INFORMATION GIVEN:
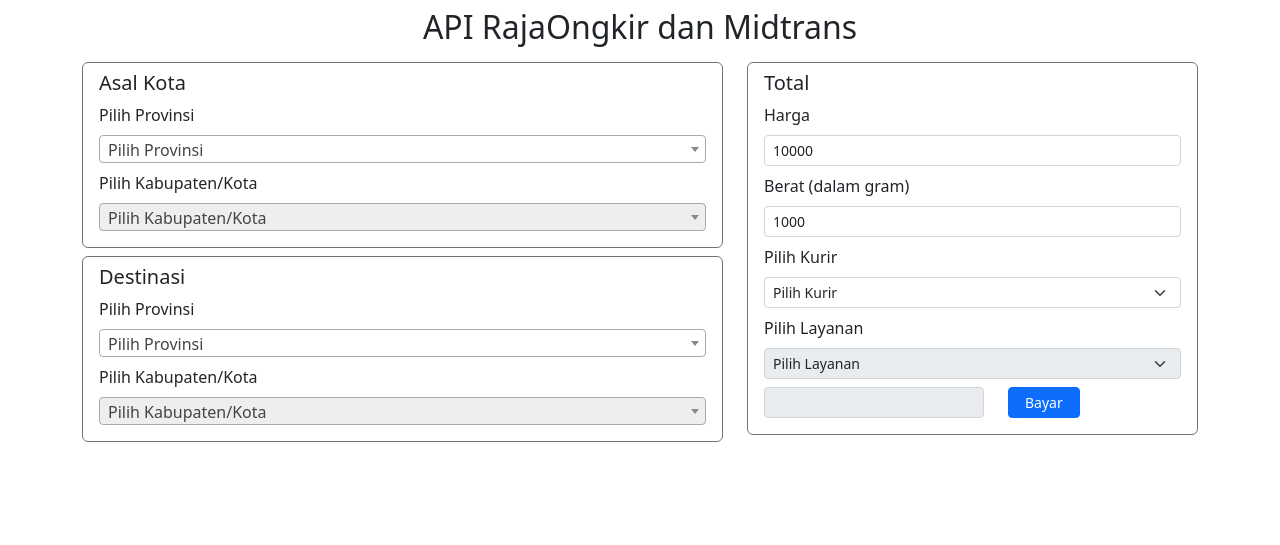
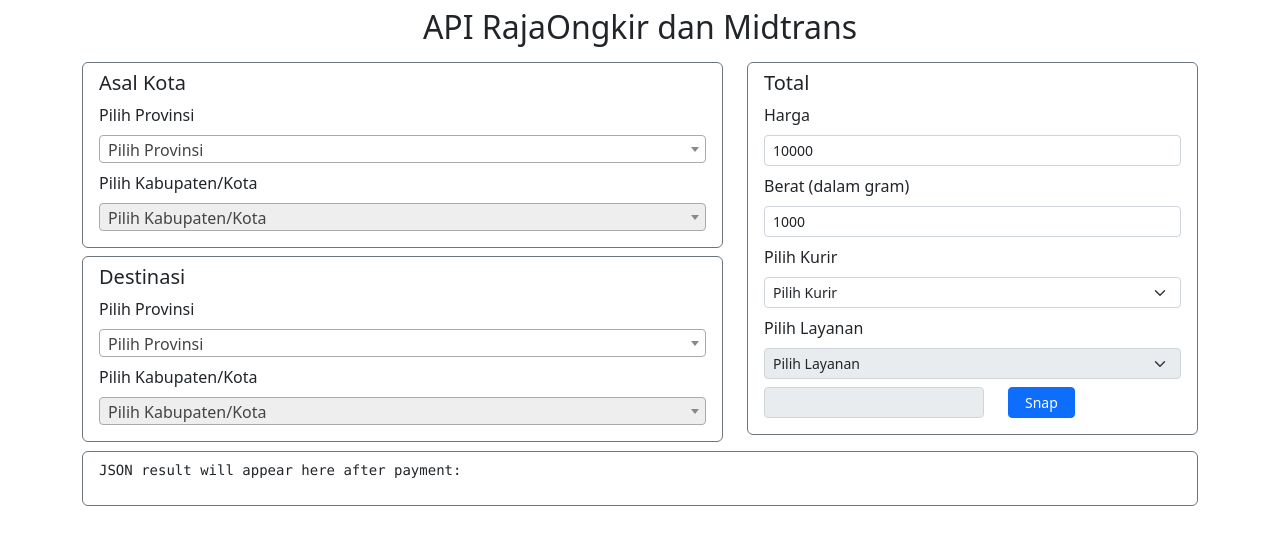
Before and after one commit to idnorman/ci4-ongkir-dan-payment, a CodeIgniter 4 app: template app/Views/order.php in a window 1280 px wide. Shown: the top 545 px of the page. Run offline with PHP 8.4 and a stand-in for CodeIgniter, Linux system fonts and the light colour scheme; the template is opened without the code that fills it, so the values that code supplies are empty; some libraries are stand-ins or nearby versions.

Commit message:
add midtrans payment via snap

```diff
--- a/app/Config/Routes.php
+++ b/app/Config/Routes.php
@@ -38,6 +38,7 @@ $routes->set404Override();
 $routes->get('/', 'Home::index');
 $routes->get('/city', 'Home::getCity', ['as' => 'getCity']);
 $routes->post('/cost', 'Home::getCost', ['as' => 'getCost']);
+$routes->post('/snap-pay', 'Home::snapPay', ['as' => 'snapPay']);
 $routes->get('/tes', 'Home::tes');
 
 /*
--- a/app/Views/order.php
+++ b/app/Views/order.php
@@ -80,16 +80,26 @@
                             <input type="number" name="total" class="form-control form-control-sm total" id="total" disabled>
                         </div>
                         <div class="col-auto">
-                            <button class="btn btn-primary btn-sm mb-2 btn-count px-3" id="btn-count">Bayar</button>
+                            <button type="submit" class="btn btn-primary btn-sm mb-2 px-3 btn-snap" id="btn-snap">Snap</button>
                         </div>
                     </div>
                 </div>
             </div>
         </div>
+        <div class="row mt-2">
+            <div class="col-12">
+                <div class="border border-secondary rounded px-3 py-2 mb-2">
+                    <pre><div id="result-json">JSON result will appear here after payment:<br></div></pre>
+                </div>
+            </div>
+        </div>
     </div>
+    <script src=" https://cdn.jsdelivr.net/npm/axios/dist/axios.min.js"></script>
     <script src="https://cdn.jsdelivr.net/npm/bootstrap@5.2.3/dist/js/bootstrap.bundle.min.js" integrity="sha384-kenU1KFdBIe4zVF0s0G1M5b4hcpxyD9F7jL+jjXkk+Q2h455rYXK/7HAuoJl+0I4" crossorigin="anonymous"></script>
+    <script src="https://cdn.jsdelivr.net/npm/axios/dist/axios.min.js"></script>
     <script src="https://code.jquery.com/jquery-3.6.1.min.js" integrity="sha256-o88AwQnZB+VDvE9tvIXrMQaPlFFSUTR+nldQm1LuPXQ=" crossorigin="anonymous"></script>
     <script src="https://cdn.jsdelivr.net/npm/select2@4.1.0-rc.0/dist/js/select2.min.js"></script>
+    <script src="https://app.sandbox.midtrans.com/snap/snap.js" data-client-key="<Set your ClientKey here>"></script>
     <script type="text/javascript">
         $(document).ready(function() {
             $('#select-origin-province').select2();
@@ -102,10 +112,9 @@
             $('#select-destination-province').change(() => {
                 setDestinationCity($('#select-destination-province').select2().val());
             });
-            // $('#btn-count').on("click", () => getCost());
             $('#courier').on("change", () => getCost());
             $('#courier-service').on("change", () => setTotalCost());
-
+            $('#btn-snap').on('click', () => snapPay());
         });
 
         async function setOriginCity(province) {
@@ -180,6 +189,40 @@
             let price = $('#price').val();
             let courierCost = $('#courier-service option:selected').data('value');
             $('#total').val(parseInt(price) + parseInt(courierCost));
+            console.log($('#total').val());
+        }
+
+        async function snapPay() {
+            let origin = $('#select-origin-city').select2().val();
+            let destination = $('#select-destination-city').select2().val();
+            let total = $('#total').val();
+            await axios.post('<?= base_url() . route_to('snapPay') ?>', {
+                    origin: origin,
+                    destination: destination,
+                    total: total
+                })
+                .then(function(response) {
+                    snap.pay(response.data, {
+                        // Optional
+                        onSuccess: function(result) {
+                            /* You may add your own js here, this is just example */
+                            document.getElementById('result-json').innerHTML += JSON.stringify(result, null, 2);
+                        },
+                        // Optional
+                        onPending: function(result) {
+                            /* You may add your own js here, this is just example */
+                            document.getElementById('result-json').innerHTML += JSON.stringify(result, null, 2);
+                        },
+                        // Optional
+                        onError: function(result) {
+                            /* You may add your own js here, this is just example */
+                            document.getElementById('result-json').innerHTML += JSON.stringify(result, null, 2);
+                        }
+                    });
+                })
+                .catch(function(error) {
+                    console.log(error);
+                });
         }
     </script>
 </body>
```
Also changed, not shown: app/Controllers/Home.php (+57 -0 lines), 1 other file.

ASSIGNMENT: Go through the records and tally the lines that include "Home". Write only the number.

WRITTEN ANSWER: 6